Anna's classmate James Roberts, however, is optimistic.
"See the Ellis Park was used basically for Rugby, but it also hosts football matches of Orlando Pirates. I hope local football matches will now attract more spectators," James said.
President Jacob Zuma said the stadiums would be used for football, rugby and cricket leagues.
Zuma said the venues should be seen as the country's investment to bid for the 2020 Olympics.
"We are also looking to get foreign soccer stars to come and play here. There are a number of plans in place to make the stadiums useful," he said.
But conservatives are not willing to buy his argument.
"The World Cup made us crazy. Money was spent carefully. I think the government will have a tough time in maintaining the stadiums. They will soon turn into white elephants," said Anton Harber, professor at the University of Witwatersrand.
The city of Polokwane, which is three-hour drive from Johannesburg, has the ultra modern 40,000-seater Peter Mokaba Stadium for a five-lakh population. The annual maintenance of the stadium will come to $2 million and that in a town which has no football team!
The same is the case with Cape Town's Green Point Stadium, situated between Table Mountain and Robben Island.

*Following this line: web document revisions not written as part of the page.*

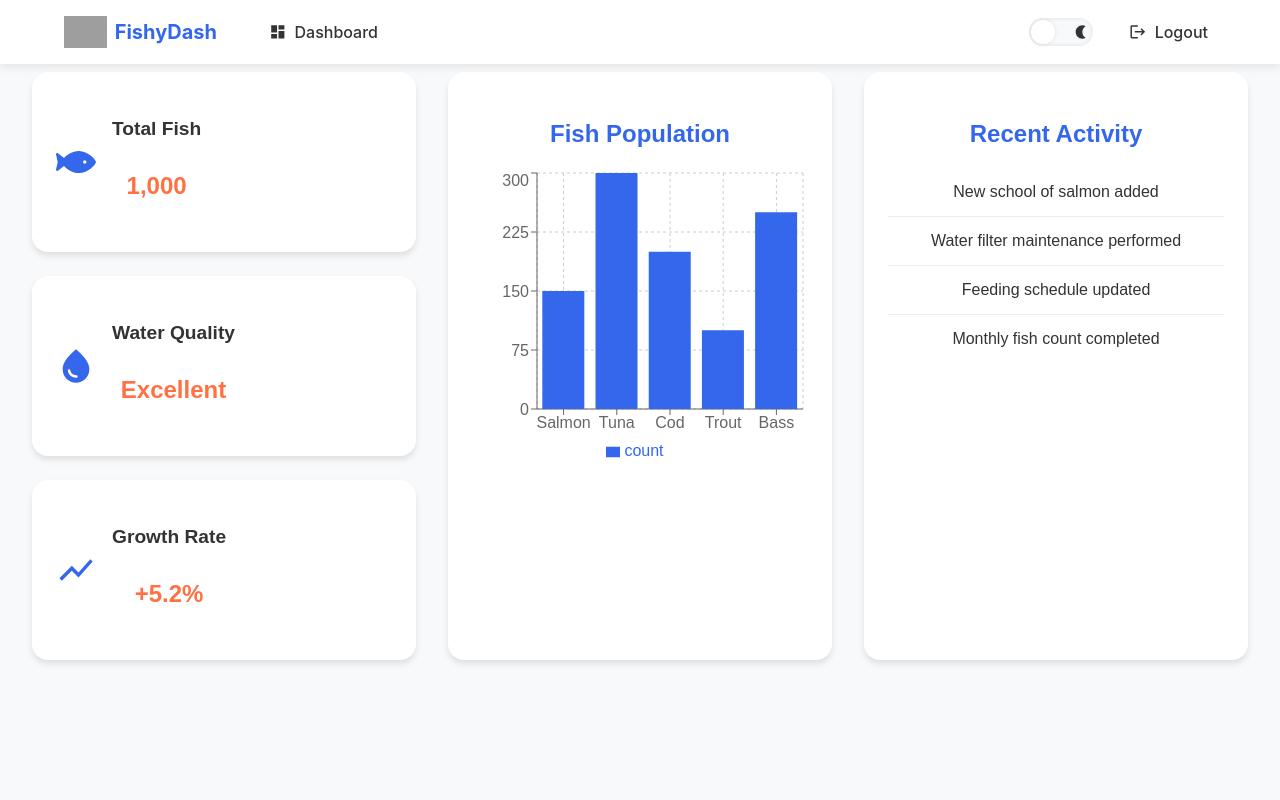
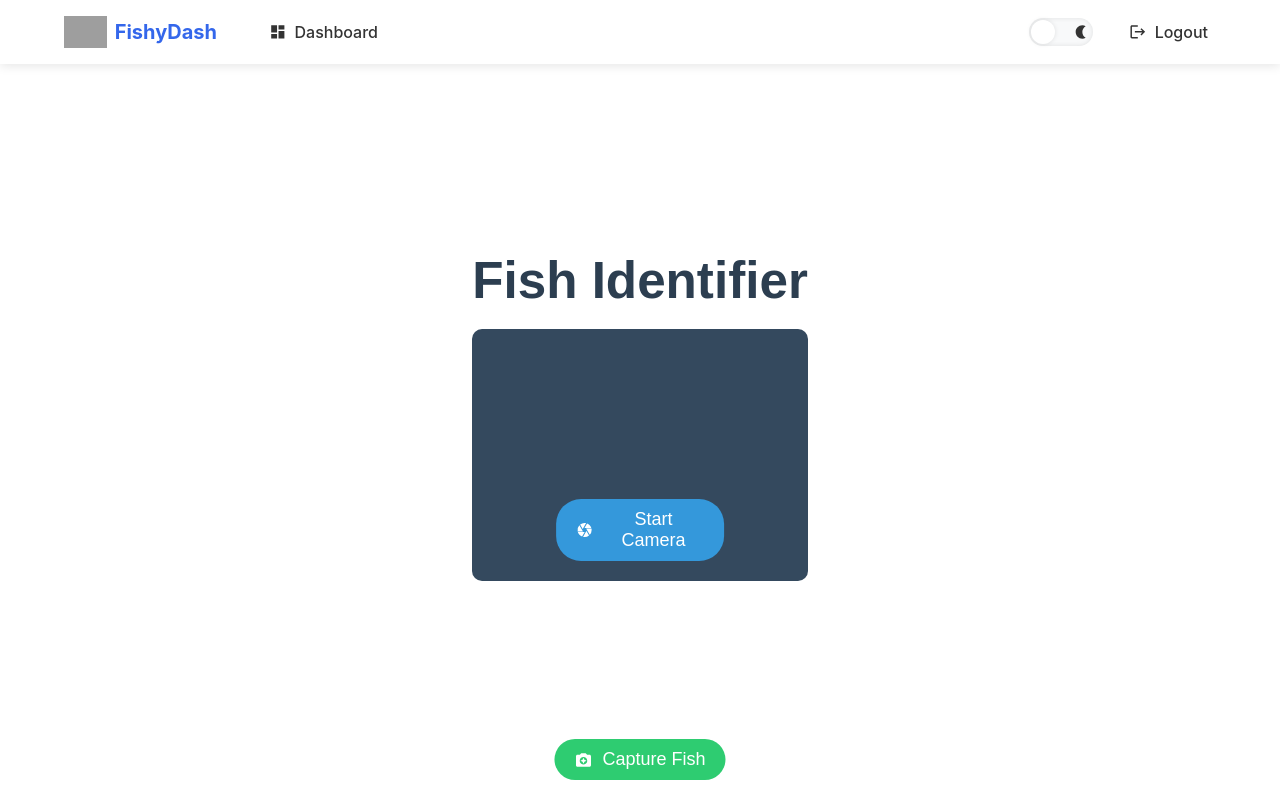
Before and after one commit to danielh-hong/hackthenorth2024, a React (Vite) app in the folder frontend/: page /dashboard in a window 1280 px wide. Built offline with nearby package versions, Linux system fonts and the light colour scheme; grey boxes are pictures that could not be loaded.

Commit message:
Have fish identifier logi done

```diff
--- /dev/null
+++ b/frontend/src/dashboard/FishIdentifier.jsx
@@ -0,0 +1,110 @@
+import React, { useState, useRef } from 'react';
+import { MdCamera, MdCameraEnhance } from 'react-icons/md';
+import styles from './FishIdentifier.module.css';
+
+const FishIdentifier = () => {
+  const [image, setImage] = useState(null);
+  const [fishInfo, setFishInfo] = useState(null);
+  const [isLoading, setIsLoading] = useState(false);
+  const videoRef = useRef(null);
+  const canvasRef = useRef(null);
+
+  const startCamera = async () => {
+    try {
+      const stream = await navigator.mediaDevices.getUserMedia({ video: { facingMode: 'environment' } });
+      videoRef.current.srcObject = stream;
+    } catch (err) {
+      console.error("Error accessing the camera", err);
+    }
+  };
+
+  const captureImage = () => {
+    const video = videoRef.current;
+    const canvas = canvasRef.current;
+    canvas.width = video.videoWidth;
+    canvas.height = video.videoHeight;
+    canvas.getContext('2d').drawImage(video, 0, 0);
+    canvas.toBlob((blob) => {
+      setImage(blob);
+    }, 'image/jpeg');
+  };
+
+  const analyzeFish = async () => {
+    if (!image) return;
+
+    setIsLoading(true);
+    const formData = new FormData();
+    formData.append('image', image, 'fish.jpg');
+
+    try {
+      const response = await fetch('http://localhost:3001/identify-fish', {
+        method: 'POST',
+        body: formData,
+      });
+
+      if (!response.ok) throw new Error('Failed to analyze fish');
+
+      const data = await response.json();
+      setFishInfo(data);
+    } catch (error) {
+      console.error('Error analyzing fish:', error);
+      alert('Failed to analyze fish. Please try again.');
+    } finally {
+      setIsLoading(false);
+    }
+  };
+
+  return (
+    <div className={styles.container}>
+      <h1 className={styles.title}>Fish Identifier</h1>
+
+      <div className={styles.cameraContainer}>
+        <video ref={videoRef} className={styles.video} autoPlay playsInline />
+        <canvas ref={canvasRef} className={styles.canvas} />
+        {!image && (
+          <button onClick={startCamera} className={styles.startButton}>
+            <MdCamera /> Start Camera
+          </button>
+        )}
+        {image && (
+          <img src={URL.createObjectURL(image)} alt="Captured fish" className={styles.capturedImage} />
+        )}
+      </div>
+
+      <div className={styles.buttonContainer}>
+        {!image ? (
+          <button onClick={captureImage} className={styles.captureButton}>
+            <MdCameraEnhance /> Capture Fish
+          </button>
+        ) : (
+          <button onClick={analyzeFish} className={styles.analyzeButton} disabled={isLoading}>
+            {isLoading ? 'Analyzing...' : 'Analyze Fish'}
+          </button>
+        )}
+      </div>
+
+      {fishInfo && (
+        <div className={styles.fishInfoCard}>
+          <h2>{fishInfo.fishName}</h2>
+          <div className={styles.infoRow}>
+            <span>Rarity:</span>
+            <div className={styles.progressBar}>
+              <div className={styles.progress} style={{width: `${fishInfo.rarity * 10}%`}}></div>
+            </div>
+            <span>{fishInfo.rarity}/10</span>
+          </div>
+          <div className={styles.infoRow}>
+            <span>Score:</span>
+            <div className={styles.progressBar}>
+              <div className={styles.progress} style={{width: `${fishInfo.score}%`}}></div>
+            </div>
+            <span>{fishInfo.score}/100</span>
+          </div>
+          <p><strong>Habitat:</strong> {fishInfo.habitat}</p>
+        </div>
+      )}
+    </div>
+  );
+};
+
+export default FishIdentifier;
--- /dev/null
+++ b/frontend/src/dashboard/FishIdentifier.module.css
@@ -0,0 +1,106 @@
+.container {
+  max-width: 600px;
+  margin: 0 auto;
+  padding: 20px;
+  font-family: Arial, sans-serif;
+}
+
+.title {
+  text-align: center;
+  color: #2c3e50;
+  margin-bottom: 20px;
+}
+
+.cameraContainer {
+  position: relative;
+  width: 100%;
+  height: 0;
+  padding-bottom: 75%; /* 4:3 Aspect Ratio */
+  background-color: #34495e;
+  border-radius: 10px;
+  overflow: hidden;
+}
+
+.video, .canvas, .capturedImage {
+  position: absolute;
+  top: 0;
+  left: 0;
+  width: 100%;
+  height: 100%;
+  object-fit: cover;
+}
+
+.startButton, .captureButton, .analyzeButton {
+  position: absolute;
+  bottom: 20px;
+  left: 50%;
+  transform: translateX(-50%);
+  padding: 10px 20px;
+  font-size: 18px;
+  color: white;
+  border: none;
+  border-radius: 25px;
+  cursor: pointer;
+  display: flex;
+  align-items: center;
+  gap: 10px;
+  transition: all 0.3s ease;
+}
+
+.startButton {
+  background-color: #3498db;
+}
+
+.captureButton {
+  background-color: #2ecc71;
+}
+
+.analyzeButton {
+  background-color: #e74c3c;
+}
+
+.startButton:hover, .captureButton:hover, .analyzeButton:hover {
+  opacity: 0.9;
+}
+
+.fishInfoCard {
+  background-color: #ecf0f1;
+  border-radius: 10px;
+  padding: 20px;
+  margin-top: 20px;
+  box-shadow: 0 4px 6px rgba(0, 0, 0, 0.1);
+}
+
+.fishInfoCard h2 {
+  color: #2c3e50;
+  margin-top: 0;
+}
+
+.infoRow {
+  display: flex;
+  align-items: center;
+  margin-bottom: 10px;
+}
+
+.infoRow span {
+  flex: 1;
+}
+
+.progressBar {
+  flex: 2;
+  height: 10px;
+  background-color: #bdc3c7;
+  border-radius: 5px;
+  overflow: hidden;
+  margin: 0 10px;
+}
+
+.progress {
+  height: 100%;
+  background-color: #3498db;
+  transition: width 0.5s ease-out;
+}
+
+.canvas {
+  display: none;
+}
--- a/frontend/src/dashboard/dashboard.jsx
+++ b/frontend/src/dashboard/dashboard.jsx
@@ -1,70 +1,10 @@
 import React from 'react';
-import { MdWavingHand, MdWaterDrop, MdShowChart } from 'react-icons/md';
-import { FaFish } from 'react-icons/fa';
-import { BarChart, Bar, XAxis, YAxis, CartesianGrid, Tooltip, Legend, ResponsiveContainer } from 'recharts';
-import styles from './Dashboard.module.css';
-
-const fishData = [
-  { name: 'Salmon', count: 150 },
-  { name: 'Tuna', count: 300 },
-  { name: 'Cod', count: 200 },
-  { name: 'Trout', count: 100 },
-  { name: 'Bass', count: 250 },
-];
+import FishIdentifier from './FishIdentifier';
 
 const Dashboard = () => {
   return (
-    <div className={styles.dashboard}>
-
-      <div className={styles.content}>
-        <div className={styles.statsContainer}>
-          <div className={styles.statCard}>
-            <FaFish className={styles.statIcon} />
-            <div className={styles.statInfo}>
-              <h3>Total Fish</h3>
-              <p>1,000</p>
-            </div>
-          </div>
-          <div className={styles.statCard}>
-            <MdWaterDrop className={styles.statIcon} />
-            <div className={styles.statInfo}>
-              <h3>Water Quality</h3>
-              <p>Excellent</p>
-            </div>
-          </div>
-          <div className={styles.statCard}>
-            <MdShowChart className={styles.statIcon} />
-            <div className={styles.statInfo}>
-              <h3>Growth Rate</h3>
-              <p>+5.2%</p>
-            </div>
-          </div>
-        </div>
-
-        <div className={styles.chartContainer}>
-          <h2>Fish Population</h2>
-          <ResponsiveContainer width="100%" height={300}>
-            <BarChart data={fishData}>
-              <CartesianGrid strokeDasharray="3 3" />
-              <XAxis dataKey="name" />
-              <YAxis />
-              <Tooltip />
-              <Legend />
-              <Bar dataKey="count" fill="var(--primary)" />
-            </BarChart>
-          </ResponsiveContainer>
-        </div>
-
-        <div className={styles.recentActivity}>
-          <h2>Recent Activity</h2>
-          <ul>
-            <li>New school of salmon added</li>
-            <li>Water filter maintenance performed</li>
-            <li>Feeding schedule updated</li>
-            <li>Monthly fish count completed</li>
-          </ul>
-        </div>
-      </div>
+    <div>
+      <FishIdentifier />
     </div>
   );
 };
```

In 2006, a government study found the stadium's location was of little use for the residents as it can hardly generate any revenue. The report felt renovation of the nearby stadium would have saved the government enough money to construct 250,000 homes for the city’s poor.